WHAT TO WORK ON:
An exact reprint of the listing is required, with no pictures included.

-- Opening Marker --

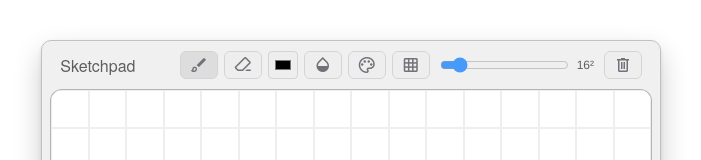
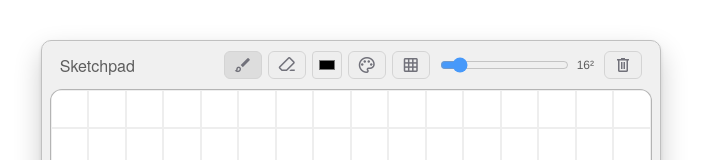
Before and after one commit to adrxan/etch-a-sketch, a plain HTML site: page index.html in a window 1280 px wide. Shown: the top 160 px of the page, without its empty margins (289-990 px from the left). Drawn offline with nearby package versions, Linux system fonts and the light colour scheme.

Commit message:
remove blend button

```diff
--- a/index.html
+++ b/index.html
@@ -22,9 +22,9 @@
                         ink_eraser
                     </span></button>
                 <input type="color" value="#000000" id="color-button">
-                <button id="blend"><span class="material-symbols-outlined size-20">
+                <!-- <button id="blend-button"><span class="material-symbols-outlined size-20">
                         opacity
-                    </span></button>
+                    </span></button> -->
                     <button id="random-button"><span class="material-symbols-outlined size-20">
                             palette
                         </span></button>
```
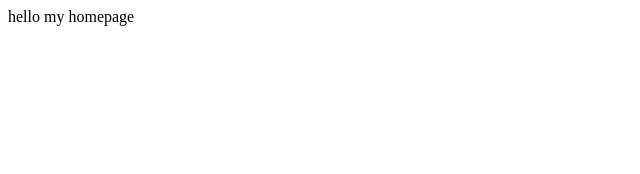
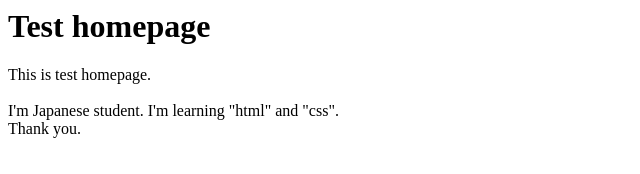
Before and after one commit to Gon0908/test, a plain HTML site: page index.html in a window 1280 px wide. Shown: the whole page, without its empty margins (0-640 px from the left). Drawn offline with Linux system fonts and the light colour scheme.

Commit message:
Update index.html

```diff
--- a/index.html
+++ b/index.html
@@ -1 +1,5 @@
-<p>hello my homepage</p>
+<h1>Test homepage</h1>
+<p>This is test homepage.
+  <br>
+  <br>I'm Japanese student. I'm learning "html" and "css".
+  <br>Thank you.
```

-- Closing Marker --

REPLY TO THE TASK:
Before and after one commit to adrxan/etch-a-sketch, a plain HTML site: page index.html in a window 1280 px wide. Shown: the top 160 px of the page, without its empty margins (289-990 px from the left). Drawn offline with nearby package versions, Linux system fonts and the light colour scheme.

Commit message:
remove blend button

```diff
--- a/index.html
+++ b/index.html
@@ -22,9 +22,9 @@
                         ink_eraser
                     </span></button>
                 <input type="color" value="#000000" id="color-button">
-                <button id="blend"><span class="material-symbols-outlined size-20">
+                <!-- <button id="blend-button"><span class="material-symbols-outlined size-20">
                         opacity
-                    </span></button>
+                    </span></button> -->
                     <button id="random-button"><span class="material-symbols-outlined size-20">
                             palette
                         </span></button>
```
Before and after one commit to Gon0908/test, a plain HTML site: page index.html in a window 1280 px wide. Shown: the whole page, without its empty margins (0-640 px from the left). Drawn offline with Linux system fonts and the light colour scheme.

Commit message:
Update index.html

```diff
--- a/index.html
+++ b/index.html
@@ -1 +1,5 @@
-<p>hello my homepage</p>
+<h1>Test homepage</h1>
+<p>This is test homepage.
+  <br>
+  <br>I'm Japanese student. I'm learning "html" and "css".
+  <br>Thank you.
```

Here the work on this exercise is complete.